- doubling or tripling round-ups (30% of Acorns customers are doing this)
- prompting people to save additional amounts at daily, weekly or monthly intervals (17% of Acorns users who viewed this feature signed up)
- analyzing the user’s income and spending patterns and proactively transferring money to savings (the average Digit saves up to $170/month with this approach).
Critics of using behavioral nudges to drive retirement saving all point to the fact that while they help people save a bit of money, they don’t go far enough to prepare people for the full cost of retirement. What these critics overlook is the power of momentum. Once consumers see that they can save a little with no effort, they’re willing to make a bit of effort to save more.
small behaviour changes today have big payoffs in the long run
Microinvesting tools are now offering personalized guidance to keep users progressing on their investing journey, with continual reinforcement that small behaviour changes today have big payoffs in the long run.

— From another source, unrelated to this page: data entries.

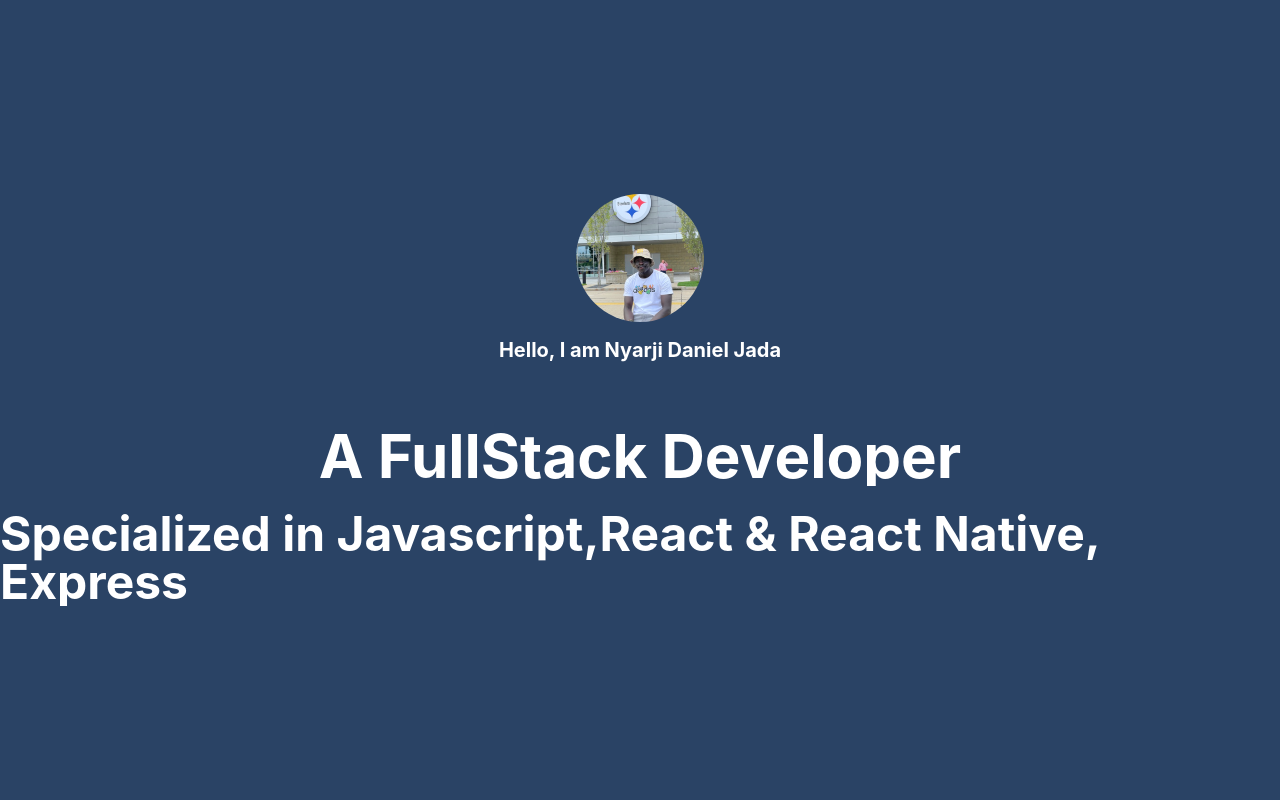
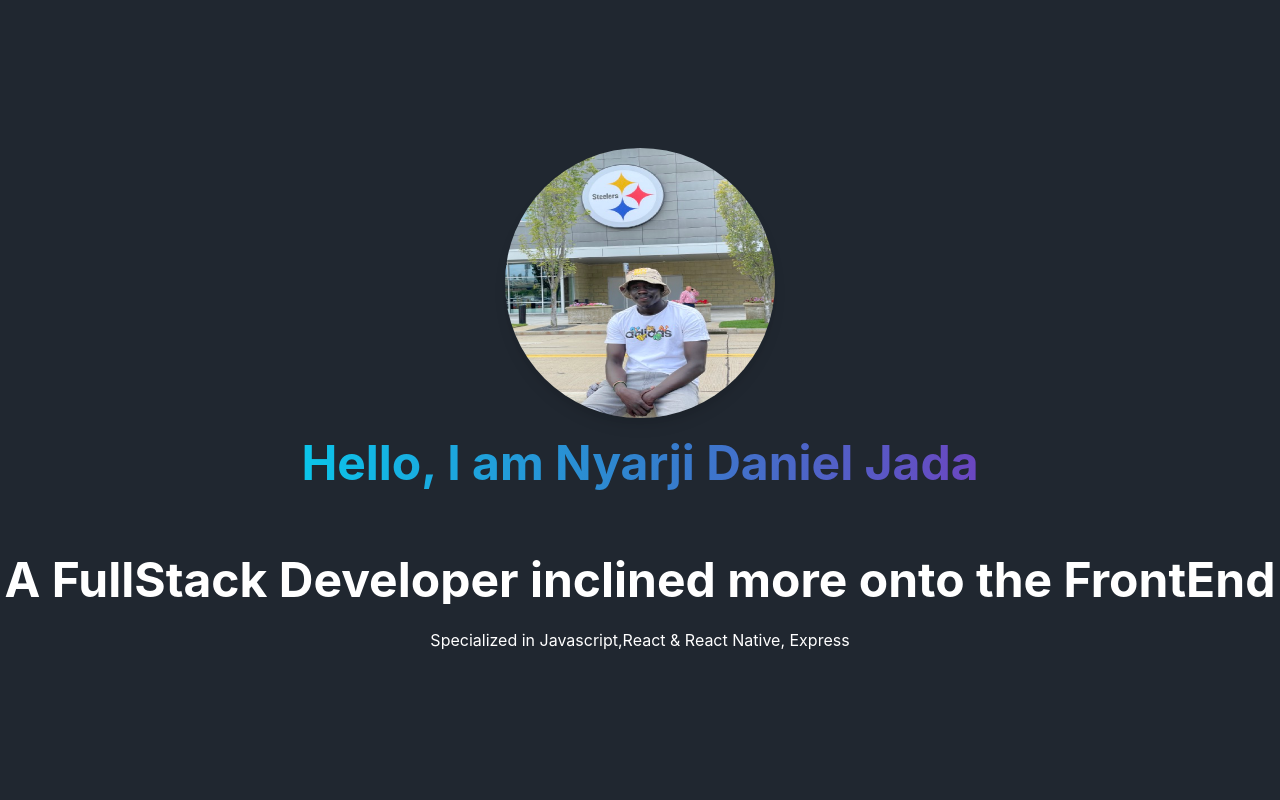
Before and after one commit to Jadashi97/NyarjiJada.github.io, a React (Vite) app: page / in a window 1280 px wide. Shown: the top 800 px of the page. Built offline with nearby package versions, Linux system fonts and the light colour scheme.

Commit message:
modify the landing page

```diff
--- a/src/components/LandingSection.jsx
+++ b/src/components/LandingSection.jsx
@@ -1,40 +1,48 @@
 import React from 'react';
-import { Avatar, Heading, VStack } from '@chakra-ui/react';
+import { Image, Avatar, Heading, VStack, Text} from '@chakra-ui/react';
 import FullScreenSection from "./FullScreenSection";
+import { useMediaQuery } from '@chakra-ui/react';
 // import myAvatar from "../assets/myAvatar.jpeg";
 import AvatarPic from "../assets/AvatarPic.jpeg";
 
 const greeting = "Hello, I am Nyarji Daniel Jada";
-const bio1 = "A FullStack Developer";
+const bio1 = "A FullStack Developer inclined more onto the FrontEnd";
 const bio2 = "Specialized in Javascript,React & React Native, Express";
 
 
 const LandingSection = ()=> {
+
+    const [isNotSmallerScreen] = useMediaQuery("(min-width:600px)");
+
     return(
        <FullScreenSection
             justifyContent="center"
             alignItems="center"
             isDarkBackground
-            backgroundColor="#2A4365"
+            backgroundColor="#202730"
        >
         <VStack spacing={16}>
             <VStack spacing={4} alignItems="center">
-                <Avatar
+            <Image alignSelf="center" mt={isNotSmallerScreen ? "0" : "12"}
+                    mb={isNotSmallerScreen ? "0" : "12"} borderRadius='full'
+                    backgroundColor="transparent" boxShadow="lg"
+                    boxSize="270px" src= {AvatarPic} />
+                {/* <Avatar
                     src={AvatarPic}
                     size="2xl"
                     name='lokose'
-                />
-                <Heading as="h4" size="md" noOfLines={1}>
+                /> */}
+                <Heading fontSize="5xl" fontWeight="bold" bgGradient="linear(to-r, cyan.400, blue.500, purple.600)" bgClip='text'>
                     {greeting}
                 </Heading>
             </VStack>
             <VStack spacing={6}>
-                <Heading as="h1" size="3xl" noOfLines={1}>
+                <Heading as="h1" size="2xl" noOfLines={1}>
                     {bio1}
                 </Heading>
-                <Heading as="h2" size="2xl" noOfLines={2}>
+                <Text as="h2" size="2xl" noOfLines={2}>
                     {bio2}
-                </Heading>
+                </Text>
             </VStack>
         </VStack>
        </FullScreenSection>
```
Also changed, not shown: src/components/FullScreenSection.jsx (+6 -2 lines).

The ability of microinvesting to help consumers save progressively larger sums, will transform the wealth management industry. Once a firm has the infrastructure to analyze user transactions and deliver the relevant saving nudges, it effectively reduces the marginal cost of acquiring a dollar of assets to near zero – for firms that already have customer relationships.
Banks could dramatically improve the financial well-being of their customers – and grow investable assets – by embedding these features as the default configuration of every chequing and credit card account. Hopefully the recent partnership between PayPal and Acorns will encourage them to embrace this important opportunity.